According to Neocities Founder Kyle Drake and Brewster Kahle, a programmer and Internet entrepreneur known for founding the Internet Archive, the Internet Credit Union, Alexa, and the early supercomputer company Thinking Machines, HTTP is obsolete. It’s time for a distributed, permanent web based on IPFS.
“Today I’m making an announcement that begins our long journey to the future of the web,” says Drake.
A web that is faster, more secure, more robust, and more permanent.
The InterPlanetary File System (IPFS) as a Replacement for HTTP

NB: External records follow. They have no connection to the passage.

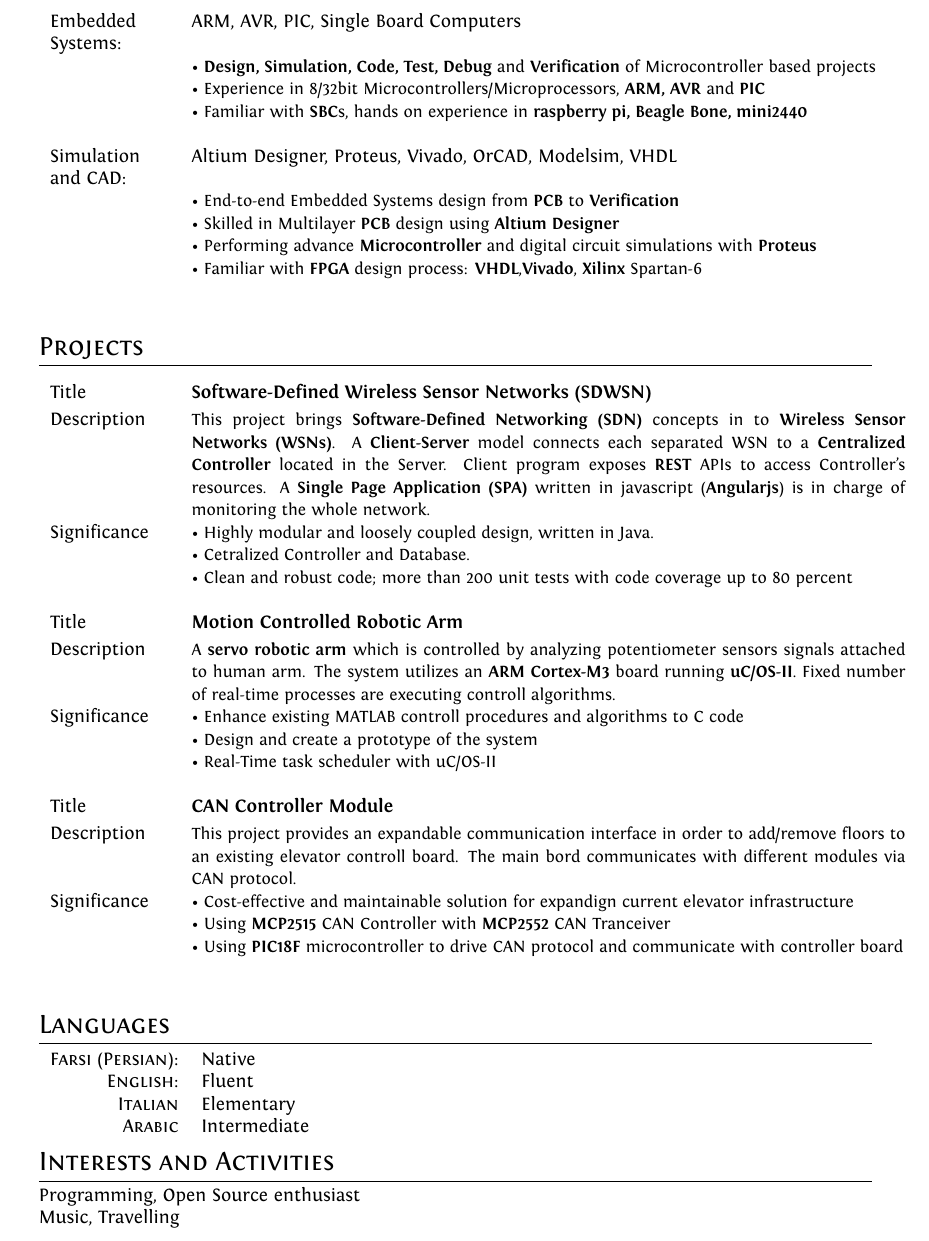
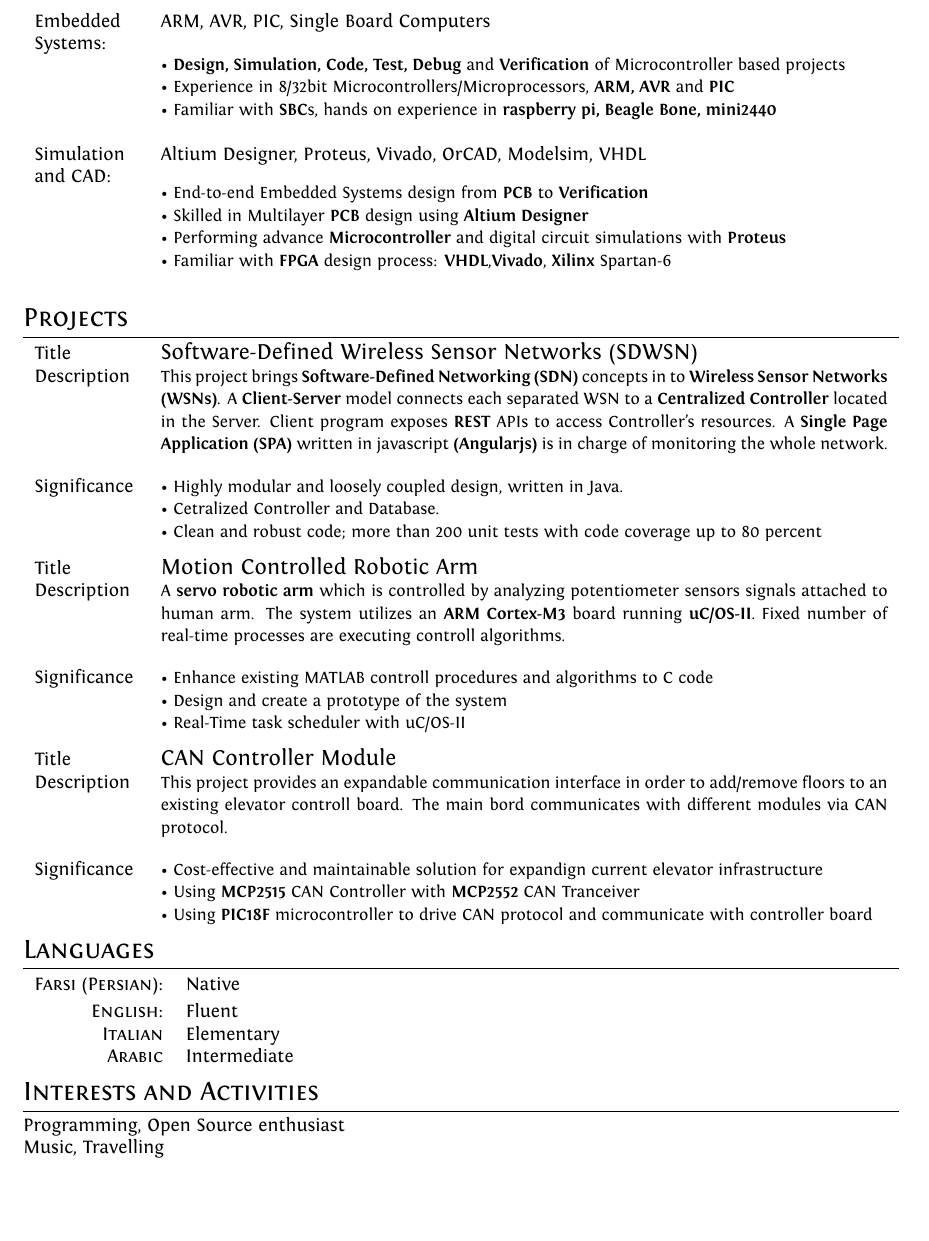
Before and after one commit to artronics/cv, a LaTeX CV (cv.tex, which reads projects/t3lab.tex, skills/skills_full.tex): part of page 2 of 2, cut so that both start at the same text, the shorter picture padded with empty space. Compiled offline with XeLaTeX.

Commit message:
change tabularx to tabu and change styles

```diff
--- a/cv.tex
+++ b/cv.tex
@@ -1,5 +1,6 @@
 \documentclass[a4paper,10pt]{article}
-\usepackage[left=0.5in, right=1in]{geometry}
+\usepackage[left=1in, right=.8in,top=1in, bottom=.8in]{geometry}
+
 
 
 %A Few Useful Packages
@@ -8,12 +9,12 @@
 \usepackage{xunicode,xltxtra,url,parskip} 	%other packages for formatting
 \RequirePackage{color,graphicx}
 \usepackage[usenames,dvipsnames]{xcolor}
-\usepackage[big,binding=-.5cm]{layaureo} 				%better formatting of the A4 page
+%\usepackage[big,binding=-.5cm]{layaureo} 				%better formatting of the A4 page
 % an alternative to Layaureo can be ** \usepackage{fullpage} **
-\usepackage{supertabular} 				%for Grades
 \usepackage{titlesec}					%custom \section
 
 \usepackage{tabularx}
+\usepackage{tabu}
 \usepackage{ltablex}
 
 \usepackage[none]{hyphenat}
--- a/projects/t3lab.tex
+++ b/projects/t3lab.tex
@@ -1,26 +1,27 @@
-\begin{tabularx}{\textwidth}{p{\textwidth/7} p{\textwidth*6/7}}
-    Title & \textbf{Software-Defined Wireless Sensor Networks (SDWSN)} \\[.5ex]
-    Description& \small This project brings \textbf{Software-Defined Networking (SDN)} concepts in to \textbf{Wireless Sensor Networks (WSNs)}. A \textbf{Client-Server} model connects each separated WSN to a \textbf{Centralized Controller} located in the Server. Client program exposes \textbf{REST} APIs to access Controller's resources. A \textbf{Single Page Application (SPA)} written in javascript (\textbf{Angularjs}) is in charge of monitoring the whole network. \normalsize \\[.4ex]
+\begin{tabu}{X X[7]}
+    Title & \large Software-Defined Wireless Sensor Networks (SDWSN) \\[.5ex]
+
+    Description& \small This project brings \textbf{Software-Defined Networking (SDN)} concepts in to \textbf{Wireless Sensor Networks (WSNs)}. A \textbf{Client-Server} model connects each separated WSN to a \textbf{Centralized Controller} located in the Server. Client program exposes \textbf{REST} APIs to access Controller's resources. A \textbf{Single Page Application (SPA)} written in javascript \textbf{(Angularjs)} is in charge of monitoring the whole network.\normalsize\\&\\
     Significance &
     \small\textbullet~Highly modular and loosely coupled design, written in Java.\normalsize\\&
     \small\textbullet~Cetralized Controller and Database.\normalsize\\&
     \small\textbullet~Clean and robust code; more than 200 unit tests with code coverage up to 80 percent\normalsize
- \\\multicolumn{2}{c}{} \\
+\end{tabu}
 
-    Title & \textbf{Motion Controlled Robotic Arm}\\[.5ex]
-    Description & \small A \textbf{servo robotic arm} which is controlled by analyzing potentiometer sensors signals attached to human arm. The system utilizes an \textbf{ARM Cortex-M3} board running \textbf{uC/OS-II}. Fixed number of real-time processes are executing controll algorithms.\normalsize\\[.4ex]
+\begin{tabu}{X X[7]}
+    Title & \large Motion Controlled Robotic Arm\\[.5ex]
+    Description & \small A \textbf{servo robotic arm} which is controlled by analyzing potentiometer sensors signals attached to human arm. The system utilizes an \textbf{ARM Cortex-M3} board running \textbf{uC/OS-II}. Fixed number of real-time processes are executing controll algorithms.\normalsize\\&\\
     Significance &
     \small\textbullet~Enhance existing MATLAB controll procedures and algorithms to C code\normalsize\\&
     \small\textbullet~Design and create a prototype of the system\normalsize\\&
     \small\textbullet~Real-Time task scheduler with uC/OS-II\normalsize
- \\\multicolumn{2}{c}{} \\
+\end{tabu}
 
-    Title & \textbf{CAN Controller Module}\\[.5ex]
-    Description & \small This project provides an expandable communication interface in order to add/remove floors to an existing elevator controll board. The main bord communicates with different modules via CAN protocol.\normalsize\\[.4ex]
+\begin{tabu}{X X[7]}
+    Title & \large CAN Controller Module\\[.5ex]
+    Description & \small This project provides an expandable communication interface in order to add/remove floors to an existing elevator controll board. The main bord communicates with different modules via CAN protocol.\normalsize\\&\\
     Significance &
     \small\textbullet~Cost-effective and maintainable solution for expandign current elevator infrastructure\normalsize\\&
     \small\textbullet~Using \textbf{MCP2515} CAN Controller with \textbf{MCP2552} CAN Tranceiver\normalsize\\&
     \small\textbullet~Using \textbf{PIC18F} microcontroller to drive CAN protocol and communicate with controller board\normalsize
- \\\multicolumn{2}{c}{} \\
-
-\end{tabularx}
+\end{tabu}
--- a/skills/skills_full.tex
+++ b/skills/skills_full.tex
@@ -16,6 +18,8 @@ Operating Systems:& Windows, OS X, Unix/Linux\\&
  \small\textbullet~Understanding of \textbf{signals, filesystems,} and \textbf{system calls}\normalsize
  \\\multicolumn{2}{c}{} \\
 
+\end{tabu}
+    \begin{tabu}{X X[7]}
 Embedded Systems:& ARM, AVR, PIC, Single Board Computers\\&
     \small\textbullet~\textbf{Design, Simulation, Code, Test, Debug} and \textbf{Verification} of Microcontroller based projects\normalsize\\&
  \small\textbullet~Experience in 8/32bit Microcontrollers/Microprocessors, \textbf{ARM, AVR} and \textbf{PIC}\normalsize\\&
```
Also changed, not shown: cv.tex (8 more changed lines), skills/skills_full.tex (6 more changed lines).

The InterPlanetary File System (IPFS) is a peer-to-peer distributed file system that seeks to connect all computing devices with the same system of files, notes the IPFS website. In some ways, IPFS is similar to the Web, but IPFS could be seen as a single BitTorrent swarm, exchanging objects within one Git repository. In other words, IPFS provides a high throughput content-addressed block storage model, with content-addressed hyperlinks. This forms a generalized Merkle DAG, a data structure upon which one can build versioned file systems, block chains, and even a Permanent Web. IPFS combines a distributed hashtable, an incentivized block exchange, and a self-certifying namespace. IPFS has no single point of failure, and nodes do not need to trust each other.
IPFS is still in the alpha stages of development, but the first deployment efforts are ongoing. Neocities has collaborated with Protocol Labs to become the first major site to implement IPFS in production. All Neocities web sites are now available for viewing, archiving, and hosting by any IPFS node in the world.
Today’s Web is very quickly becoming centralized, as billions of users become dependent on a small handful of services. The Web is also fragile, because it relies on a centralized distribution models, with servers that come and go. If a server goes down for any technical or commercial reason, or is taken down by the authorities, all the web pages stored on that server disappear.
But the Internet was designed to be much more robust and resilient than that. “The internet was designed so that if any one piece goes out, it will still function,” said Kahle in a presentation. “The internet is a truly distributed system.”
What we need is a Next Generation Web; a truly distributed Web.
Kahle believes IPFS is the replacement to HTTP (and many other things), and he says now’s the time to start trying it out. Users can already install IPFS on their computers, and use it to save and serve Neocities sites. If IPFS becomes popular, it might become the first operational implementation of the distributed, decentralized Web.
Project Maelstrom, a BitTorrent project intended to build a whole new decentralized and free Internet that works like BitTorrent, started public beta testing in April and released preliminary open source development tools, but it doesn’t seem to have progressed much to date.
See this Hacker News thread for an interesting ongoing discussion.
Images from Shutterstock and IPFS.